Adam Heller plays Asher’s father, the rebbe and the artist Jacob Khan, bringing to each a different set of attributes. As father he is gruff and unbending, believing absolutely in life as prescribed by the Torah. As the rebbe he is wise and compassionate, seeing the hand of the Ribbono shel Oylom in mysterious ways. But it was Heller’s portrayal of Jacob Khan – passionate, driven, energetic, funny and irreverent – that felt most true.

Lise Bruneau plays Asher’s mother, the gallery owner who sells his art and the model who poses for Asher. Both the gallery owner and model have a worldly quality, a breezy come-what-may attitude. But as the mother, Bruneau gives a quietly powerful performance that is genuine and nuanced and fully real. Our heart breaks as hers does, our grief finds an answer in her.

“Audiences will relate to Asher Lev in their own personal way,” said Blake Robison, Producing Artistic Director. “It’s not only a coming-of-age story about being Jewish or about being an artist. No. Asher’s journey touches anyone who has felt different growing up, who has been at odds with his parents or his culture. It’s about anyone who has taken the profound and risky step of listening to their own heart and following their passion.”

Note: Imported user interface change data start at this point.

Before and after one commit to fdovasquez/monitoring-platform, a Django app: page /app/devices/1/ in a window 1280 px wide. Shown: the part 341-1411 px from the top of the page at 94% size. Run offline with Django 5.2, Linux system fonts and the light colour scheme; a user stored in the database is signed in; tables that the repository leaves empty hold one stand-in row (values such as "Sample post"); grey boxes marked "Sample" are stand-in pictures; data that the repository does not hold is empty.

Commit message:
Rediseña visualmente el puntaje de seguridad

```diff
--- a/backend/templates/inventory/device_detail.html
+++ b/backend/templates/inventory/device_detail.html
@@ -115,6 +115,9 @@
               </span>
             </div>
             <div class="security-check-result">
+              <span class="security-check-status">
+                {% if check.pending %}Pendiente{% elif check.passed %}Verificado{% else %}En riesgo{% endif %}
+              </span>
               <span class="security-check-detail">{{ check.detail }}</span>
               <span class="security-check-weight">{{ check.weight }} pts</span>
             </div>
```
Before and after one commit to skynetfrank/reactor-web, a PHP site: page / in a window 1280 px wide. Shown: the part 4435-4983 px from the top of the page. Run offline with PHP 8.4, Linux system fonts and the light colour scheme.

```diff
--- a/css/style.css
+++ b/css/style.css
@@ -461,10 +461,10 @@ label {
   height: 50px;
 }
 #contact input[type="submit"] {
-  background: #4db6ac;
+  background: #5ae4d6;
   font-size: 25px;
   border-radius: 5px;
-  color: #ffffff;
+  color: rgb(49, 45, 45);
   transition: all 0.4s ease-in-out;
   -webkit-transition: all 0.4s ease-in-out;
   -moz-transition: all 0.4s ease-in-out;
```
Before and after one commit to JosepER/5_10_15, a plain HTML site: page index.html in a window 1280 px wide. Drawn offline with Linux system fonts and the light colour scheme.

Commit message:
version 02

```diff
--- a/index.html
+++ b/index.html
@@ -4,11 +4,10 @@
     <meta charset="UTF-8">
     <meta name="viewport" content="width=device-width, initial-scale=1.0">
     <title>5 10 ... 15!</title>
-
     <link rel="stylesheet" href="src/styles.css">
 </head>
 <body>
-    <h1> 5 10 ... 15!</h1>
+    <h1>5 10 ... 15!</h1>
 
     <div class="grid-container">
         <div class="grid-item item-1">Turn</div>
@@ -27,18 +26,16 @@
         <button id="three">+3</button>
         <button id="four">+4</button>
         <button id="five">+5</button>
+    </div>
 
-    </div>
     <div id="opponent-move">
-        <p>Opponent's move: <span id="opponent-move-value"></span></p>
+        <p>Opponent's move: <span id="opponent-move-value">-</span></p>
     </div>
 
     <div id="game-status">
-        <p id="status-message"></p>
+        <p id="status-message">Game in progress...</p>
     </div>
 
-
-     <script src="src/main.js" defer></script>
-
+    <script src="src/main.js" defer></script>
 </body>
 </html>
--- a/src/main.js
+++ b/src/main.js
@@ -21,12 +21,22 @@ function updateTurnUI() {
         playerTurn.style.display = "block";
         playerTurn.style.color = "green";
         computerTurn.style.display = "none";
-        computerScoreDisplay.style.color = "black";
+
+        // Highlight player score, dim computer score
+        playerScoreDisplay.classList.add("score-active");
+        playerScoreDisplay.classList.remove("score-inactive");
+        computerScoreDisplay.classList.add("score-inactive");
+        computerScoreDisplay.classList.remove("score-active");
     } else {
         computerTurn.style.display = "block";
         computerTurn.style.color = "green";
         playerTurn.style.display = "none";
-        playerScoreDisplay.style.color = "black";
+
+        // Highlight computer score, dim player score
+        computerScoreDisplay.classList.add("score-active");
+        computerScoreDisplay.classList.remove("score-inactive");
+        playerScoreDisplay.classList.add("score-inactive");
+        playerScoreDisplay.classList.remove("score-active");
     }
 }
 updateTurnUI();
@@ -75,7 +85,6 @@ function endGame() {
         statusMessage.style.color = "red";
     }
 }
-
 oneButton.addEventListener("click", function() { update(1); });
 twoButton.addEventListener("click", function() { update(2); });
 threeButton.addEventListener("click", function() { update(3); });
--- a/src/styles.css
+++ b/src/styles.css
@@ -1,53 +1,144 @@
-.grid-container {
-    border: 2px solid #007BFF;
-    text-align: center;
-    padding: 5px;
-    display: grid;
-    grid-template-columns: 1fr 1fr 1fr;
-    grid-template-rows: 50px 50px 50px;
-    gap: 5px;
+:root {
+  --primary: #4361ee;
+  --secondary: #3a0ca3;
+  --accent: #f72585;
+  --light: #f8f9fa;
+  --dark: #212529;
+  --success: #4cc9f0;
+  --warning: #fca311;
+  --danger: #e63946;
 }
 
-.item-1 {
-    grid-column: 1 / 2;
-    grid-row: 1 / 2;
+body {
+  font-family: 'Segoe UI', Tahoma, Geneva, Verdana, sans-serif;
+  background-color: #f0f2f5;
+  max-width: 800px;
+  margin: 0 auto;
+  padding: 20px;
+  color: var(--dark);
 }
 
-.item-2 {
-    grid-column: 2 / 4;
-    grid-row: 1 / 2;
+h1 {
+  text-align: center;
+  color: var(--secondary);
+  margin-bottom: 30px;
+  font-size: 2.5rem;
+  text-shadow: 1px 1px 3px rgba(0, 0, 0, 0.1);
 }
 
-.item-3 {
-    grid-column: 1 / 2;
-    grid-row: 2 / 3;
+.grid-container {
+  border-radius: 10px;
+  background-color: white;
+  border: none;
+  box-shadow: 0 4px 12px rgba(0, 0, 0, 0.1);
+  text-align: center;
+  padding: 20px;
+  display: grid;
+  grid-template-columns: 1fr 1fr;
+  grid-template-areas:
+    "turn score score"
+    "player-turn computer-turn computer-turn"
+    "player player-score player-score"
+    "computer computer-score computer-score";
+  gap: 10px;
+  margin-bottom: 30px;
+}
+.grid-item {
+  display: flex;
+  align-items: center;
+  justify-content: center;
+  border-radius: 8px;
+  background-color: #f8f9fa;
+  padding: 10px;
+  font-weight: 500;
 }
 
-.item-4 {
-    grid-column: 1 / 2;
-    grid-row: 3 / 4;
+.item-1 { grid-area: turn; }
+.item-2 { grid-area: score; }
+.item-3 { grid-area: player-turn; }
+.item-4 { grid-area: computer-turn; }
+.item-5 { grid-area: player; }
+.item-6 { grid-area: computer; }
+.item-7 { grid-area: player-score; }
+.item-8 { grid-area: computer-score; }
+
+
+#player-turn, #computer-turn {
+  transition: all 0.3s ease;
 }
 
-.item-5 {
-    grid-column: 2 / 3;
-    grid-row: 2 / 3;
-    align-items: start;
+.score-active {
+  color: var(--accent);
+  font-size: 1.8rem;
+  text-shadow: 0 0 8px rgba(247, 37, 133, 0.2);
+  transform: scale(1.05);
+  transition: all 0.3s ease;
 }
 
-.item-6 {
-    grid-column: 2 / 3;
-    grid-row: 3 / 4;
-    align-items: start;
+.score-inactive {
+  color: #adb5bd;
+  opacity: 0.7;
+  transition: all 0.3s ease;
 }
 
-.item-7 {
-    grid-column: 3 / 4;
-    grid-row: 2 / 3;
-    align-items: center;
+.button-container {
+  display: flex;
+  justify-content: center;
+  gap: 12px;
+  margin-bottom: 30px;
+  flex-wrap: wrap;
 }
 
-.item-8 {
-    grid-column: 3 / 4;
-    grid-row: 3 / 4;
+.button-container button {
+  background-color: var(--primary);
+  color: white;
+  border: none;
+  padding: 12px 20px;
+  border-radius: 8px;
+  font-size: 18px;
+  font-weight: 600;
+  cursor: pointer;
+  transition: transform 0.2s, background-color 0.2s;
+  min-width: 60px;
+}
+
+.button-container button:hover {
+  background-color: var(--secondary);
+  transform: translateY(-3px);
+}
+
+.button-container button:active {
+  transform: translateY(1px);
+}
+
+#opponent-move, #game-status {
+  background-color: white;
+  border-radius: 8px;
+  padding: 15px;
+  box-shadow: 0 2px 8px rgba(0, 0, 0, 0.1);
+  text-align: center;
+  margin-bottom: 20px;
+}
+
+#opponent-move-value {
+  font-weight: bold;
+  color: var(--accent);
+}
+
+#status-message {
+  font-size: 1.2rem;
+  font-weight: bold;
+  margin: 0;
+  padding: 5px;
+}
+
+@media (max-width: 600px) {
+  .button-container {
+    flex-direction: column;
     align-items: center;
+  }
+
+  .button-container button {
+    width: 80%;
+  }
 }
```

For more information on My Name Is Asher Lev and upcoming performances at Round House Theatre, visit their website.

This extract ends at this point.